A simple bunion is an abnormal bump of bone that is formed at the head of our old friend, the first metatarsal bone. The bunion can either be on the top or side of the first metatarsal bone. In a more advanced bunion deformity, called Hallux Abducto Valgus, there starts to be a movement of the big toe toward the second toe. The most severe bunion is when the first toe not only moves toward the second toe, but it overlaps or underlaps the second toe. Bunions can cause swelling of the feet to occur.
Bunions tend to run in families, although it is the faulty foot mechanics that lead to bunions that are inherited, not the bunions themselves. Some authorities, in fact, suggest that the most significant factor in bunion formation is the poor foot mechanics passed down through families. However, the American Orthopaedic Foot and Ankle Society estimates that women have bunions nine times more often than men, that 88 percent of women in the United States wear shoes that are too small, and that 55 percent of women have bunions. Again, this reflects the wearing of shoes with tight, pointed toes, or with high heels that shift all of your body's weight onto your toes and also jam your toes into your shoes' toe boxes. It should be noted that it generally takes years of continued stress on the toes for bunions to develop.
Bunions may or may not cause symptoms. A frequent symptom is foot pain in the involved area when walking or wearing shoes that is relieved by resting. A bunion causes enlargement of the base of the big toe and is usually associated with positioning of the big toe toward the smaller toes. This leads to intermittent or chronic pain at the base of the big toe. Bunions that cause marked pain are often associated with swelling of the soft tissues, redness, and local tenderness. It is important to note that, in post-pubertal men and post-menopausal women, pain at the base of the big toe can be caused by gout and gouty arthritis that is similar to the pain caused by bunions.
The doctor considers a bunion as a possible diagnosis when noting the symptoms described above. The anatomy of the foot, including joint and foot function, is assessed during the examination. Radiographs (X-ray films) of the foot can be helpful to determine the integrity of the joints of the foot and to screen for underlying conditions, such as arthritis or gout. X-ray films are an excellent method of calculating the alignment of the toes when taken in a standing position.
Non Surgical Treatment
Wearing the right shoes, using shoe inserts (orthoses) and padding, and taking painkillers can all help to ease your symptoms of a bunion. However, these treatments can?t cure a bunion or stop it getting worse. If you have severe pain or discomfort from a bunion, you may be advised to have an operation to correct it. One of the most important things you can do is to wear the right footwear. You should try to wear flat, wide-fitting shoes with laces or an adjustable strap that fits you properly. You may also want to place a bunion pad over your bunion to give it some protection from the pressure of your shoes.
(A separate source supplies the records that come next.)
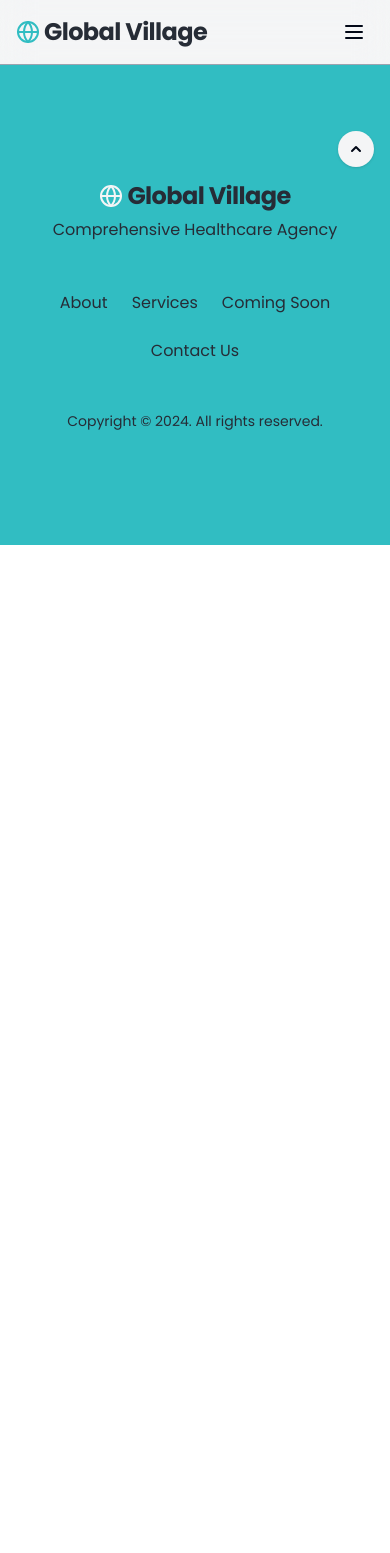
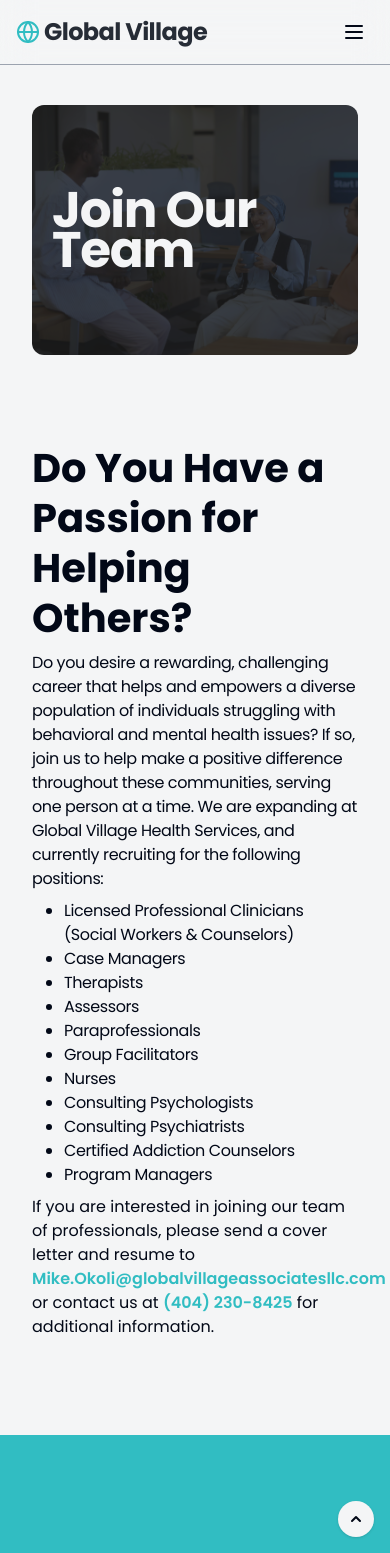
Before and after one commit to kngtee/global-village, a React (Vite) app: page /join-team in a window 390 px wide. Shown: the top 1553 px of the page. Before the commit the page ends 844 px from the top, so only its background shows below. Built offline with nearby package versions, Linux system fonts and the light colour scheme.

Commit message:
join team

```diff
--- a/src/components/HeroSection.tsx
+++ b/src/components/HeroSection.tsx
@@ -24,7 +24,7 @@
             >
               Learn More
             </Button>
-            <Button>Join Our Team</Button>
+            <Button onClick={() => navigate("/join-team")}>Join Our Team</Button>
           </div>
         </div>
         {/* Right side */}
--- a/src/components/MenuNav.tsx
+++ b/src/components/MenuNav.tsx
@@ -45,7 +45,12 @@
             >
               Contact Us
             </a> */}
-            <Button className="bg-[#262c36]">Join Our Team</Button>
+            <Button
+              className="bg-[#262c36]"
+              onClick={() => navigate("/join-team")}
+            >
+              Join Our Team
+            </Button>
           </div>
           {/* Mobile toggle */}
           <div className="lg:hidden md:flex flex-col justify-end">
@@ -64,12 +69,17 @@
             <ul>
               {navItems.map((item, index) => (
                 <li key={index} className="py-4">
-                  <a href={item.link}>{item.label}</a>
+                  <a onClick={() => navigate(item.link)}>{item.label}</a>
                 </li>
               ))}
             </ul>
             <div className="flex mt-4">
-              <Button className="bg-[#262c36]">Join Our Team</Button>
+              <Button
+                className="bg-[#262c36]"
+                onClick={() => navigate("/join-team")}
+              >
+                Join Our Team
+              </Button>
             </div>
           </div>
         )}
--- a/src/pages/AboutUs.tsx
+++ b/src/pages/AboutUs.tsx
@@ -3,7 +3,7 @@
 const AboutUs = () => {
   return (
     <>
-      <section className="container h-fit" id="coming-soon">
+      <section className="container h-fit" >
         <div className="flex items-center justify-center gap-5 w-full h-[250px] lg:h-[500px] bgAbt background-tint rounded-xl mt-10 mb-10 p-5">
           <h1 className="text-[50px] leading-[40px] lg:text-[100px] lg:leading-[90px] font-bold tracking-tight text-[#f4f5f6]">
             About Us
@@ -38,7 +38,7 @@
           </p>
         </div>
       </section>
-      <section className="h-fit bg-[#262c36]/5" id="about-us">
+      <section className="h-fit bg-[#262c36]/5" >
         <div className="container items-center justify-center py-24 space-y-12 lg:grid lg:grid-cols-2 lg:gap-[50px]">
           <figure className="w-full">
             <img
--- /dev/null
+++ b/src/pages/JoinTeam.tsx
@@ -0,0 +1,53 @@
+const JoinTeam = () => {
+  return (
+    <>
+      <section className="container h-fit">
+        <div className="flex items-center justify-center gap-5 w-full h-[250px] lg:h-[500px] bgAbt background-tint rounded-xl mt-10 mb-10 p-5">
+          <h1 className="text-[50px] leading-[40px] lg:text-[100px] lg:leading-[90px] font-bold tracking-tight text-[#f4f5f6]">
+            Join Our Team
+          </h1>
+        </div>
+        <div className="pb-24 pt-12">
+          <h1 className="text-[40px] leading-[50px] font-bold">
+            Do You Have a Passion for Helping Others?
+          </h1>
+          <p className="text-[16px] leading-[24px] font-light tracking-tight my-2">
+            Do you desire a rewarding, challenging career that helps and
+            empowers a diverse population of individuals struggling with
+            behavioral and mental health issues? If so, join us to help make a
+            positive difference throughout these communities, serving one person
+            at a time. We are expanding at Global Village Health Services, and
+            currently recruiting for the following positions:
+          </p>
+          <ul className="container text-[16px] leading-[24px] font-light tracking-tight my-2 list-disc">
+            <li>
+              Licensed Professional Clinicians (Social Workers & Counselors)
+            </li>
+            <li>Case Managers</li>
+            <li>Therapists</li>
+            <li>Assessors</li>
+            <li>Paraprofessionals</li>
+            <li>Group Facilitators</li>
+            <li>Nurses</li>
+            <li>Consulting Psychologists</li>
+            <li>Consulting Psychiatrists</li>
+            <li>Certified Addiction Counselors</li>
+            <li>Program Managers</li>
+          </ul>
+          <p>
+            If you are interested in joining our team of professionals, please
+            send a cover letter and resume to{" "}
+            <span className="text-[#31bdc2] font-semibold">
+              Mike.Okoli@globalvillageassociatesllc.com
+            </span>{" "}
+            or contact us at{" "}
+            <span className="text-[#31bdc2] font-semibold">(404) 230-8425</span>{" "}
+            for additional information.
+          </p>
+        </div>
+      </section>
+    </>
+  );
+};
+
+export default JoinTeam;
--- a/src/pages/Services.tsx
+++ b/src/pages/Services.tsx
@@ -24,7 +24,7 @@
             Our services include:
           </p>
           {/* Services */}
-          <div className="flex items-center justify-center mt-10">
+          <div className="flex items-center justify-center mt-5">
             <div className="grid grid-cols-2 gap-6 lg:grid lg:grid-cols-3 lg:gap-10 mt-6">
               {serviceItems.slice(0, serviceItems.length).map((item, index) => (
                 <div
--- a/src/routes/Routers.tsx
+++ b/src/routes/Routers.tsx
@@ -2,7 +2,8 @@
 import AboutUs from "../pages/AboutUs";
 import Home from "../pages/Home";
 import { Route, Routes } from "react-router-dom";
-import ComingSoon from "@/pages/ComingSoon";
+import ComingSoon from "../pages/ComingSoon";
+import JoinTeam from "../pages/JoinTeam";
 
 const Routers = () => {
   return (
@@ -12,6 +13,7 @@
         <Route path="/about-us" element={<AboutUs />} />
         <Route path="/services" element={<Services />} />
         <Route path="/coming-soon" element={<ComingSoon />} />
+        <Route path="/join-team" element={<JoinTeam />} />
       </Routes>
     </>
   );
```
You can usually buy these pads from a pharmacy, or get them from your podiatrist or chiropodist. He or she may also recommend a shoe insert, which can be moulded specifically to your foot. Shoe inserts aim to reduce the pain of your bunion by improving how you walk. You can take over-the-counter painkillers, such as paracetamol or ibuprofen, to help relieve the pain and inflammation of your bunion. Always follow the instructions in the patient information leaflet that comes with your medicine. Medicines give temporary relief but they won?t be able to cure your bunion or prevent it from getting worse. If you have a bunion as a result of underlying arthritis, your doctor may prescribe specific medicines to treat this.
Bunionectomy is a general term that describes a variety of bone and soft tissue procedures that are intended to realign your big toe and reduce the prominence at the base of your big toe. The procedures chosen are based on numerous factors, including measured angular displacement of your involved joints (especially your first MTP joint). The degree of pain you are experiencing. The degree of joint dislocation and cartilage damage within your affected joint. Flexibility of your adjacent joints. Flexibility of soft tissues in your problem area.